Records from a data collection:
_ _ _
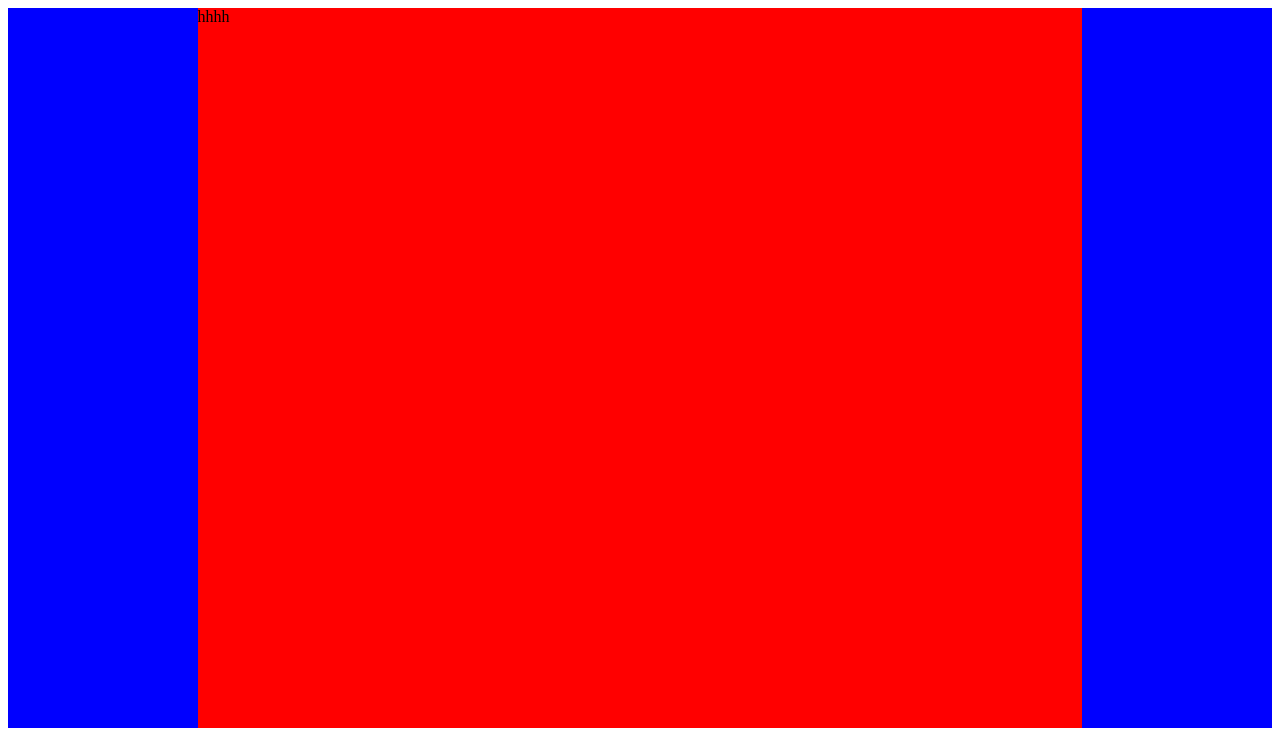
Repository: rwanda95do/bitcamp
Page: FrontProject/src/main/webapp/html/review.html
The author's editor kept a copy of each file at every save. The page is drawn from the files as they stood at one save, then again after the next save.
The browser window is 1280 px wide. The pictures show the whole page.

Above is the page before, as saved 2024-08-30 09:10:57.

### FrontProject/src/main/webapp/html/review.html
<!DOCTYPE html>
<html>
<head>
<meta charset="UTF-8">
<title>Insert title here</title>
<style type="text/css">
.container{
	background: blue;
	display: flex;
	justify-content: center;
	height: 100vh;
}
.main {
	width: 70%;
	background: red;
}
</style>
</head>
<body>
	<div class="container">
		<div class="main">
		hhhh
		</div>
	</div>
</body>
</html>

After the next save:
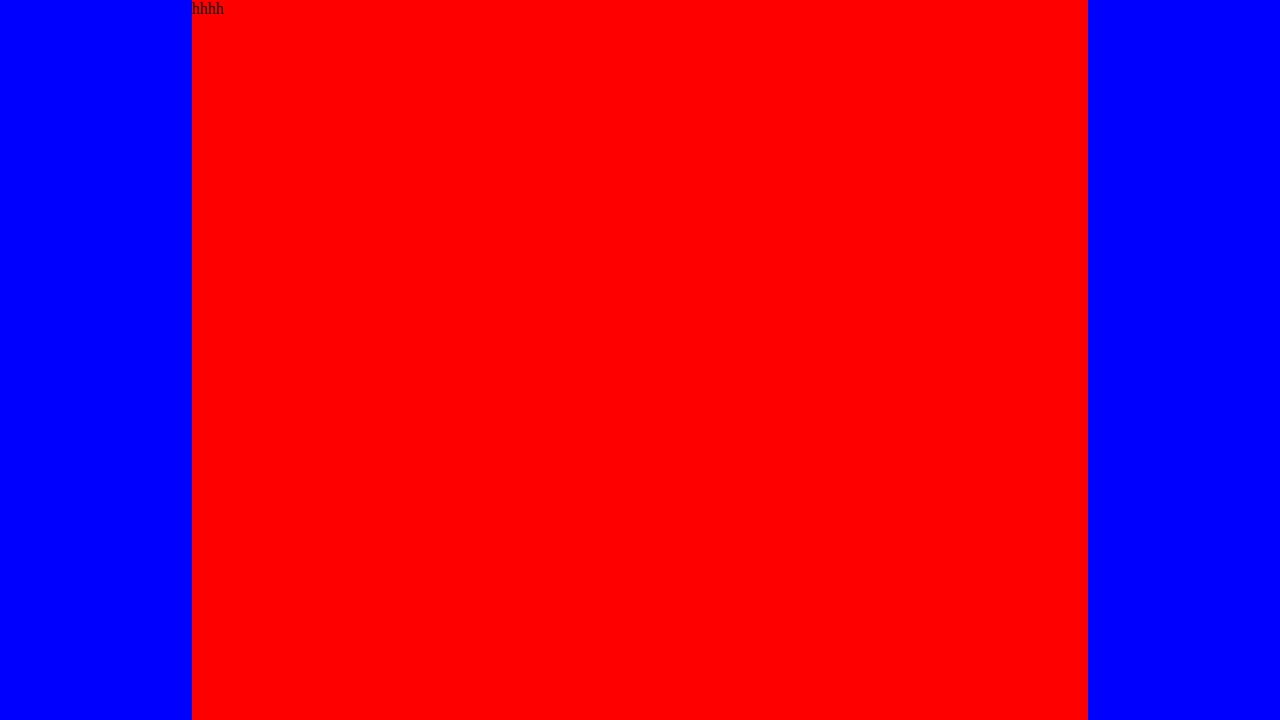
Saved 46 s later.
--- a/FrontProject/src/main/webapp/html/review.html
+++ b/FrontProject/src/main/webapp/html/review.html
@@ -4,6 +4,11 @@
 <meta charset="UTF-8">
 <title>Insert title here</title>
 <style type="text/css">
+html, body{
+	margin: 0;
+	padding: 0;
+	height: 100%;
+}
 .container{
 	background: blue;
 	display: flex;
_ _ _
TASK ITEM>
Each entry should be output word for word, with no pictures carried over.

SOLUTION TO THIS TASK>
Repository: rwanda95do/bitcamp
Page: FrontProject/src/main/webapp/html/review.html
The author's editor kept a copy of each file at every save. The page is drawn from the files as they stood at one save, then again after the next save.
The browser window is 1280 px wide. The pictures show the whole page.

Above is the page before, as saved 2024-08-30 09:10:57.

### FrontProject/src/main/webapp/html/review.html
<!DOCTYPE html>
<html>
<head>
<meta charset="UTF-8">
<title>Insert title here</title>
<style type="text/css">
.container{
	background: blue;
	display: flex;
	justify-content: center;
	height: 100vh;
}
.main {
	width: 70%;
	background: red;
}
</style>
</head>
<body>
	<div class="container">
		<div class="main">
		hhhh
		</div>
	</div>
</body>
</html>

After the next save:
Saved 46 s later.
--- a/FrontProject/src/main/webapp/html/review.html
+++ b/FrontProject/src/main/webapp/html/review.html
@@ -4,6 +4,11 @@
 <meta charset="UTF-8">
 <title>Insert title here</title>
 <style type="text/css">
+html, body{
+	margin: 0;
+	padding: 0;
+	height: 100%;
+}
 .container{
 	background: blue;
 	display: flex;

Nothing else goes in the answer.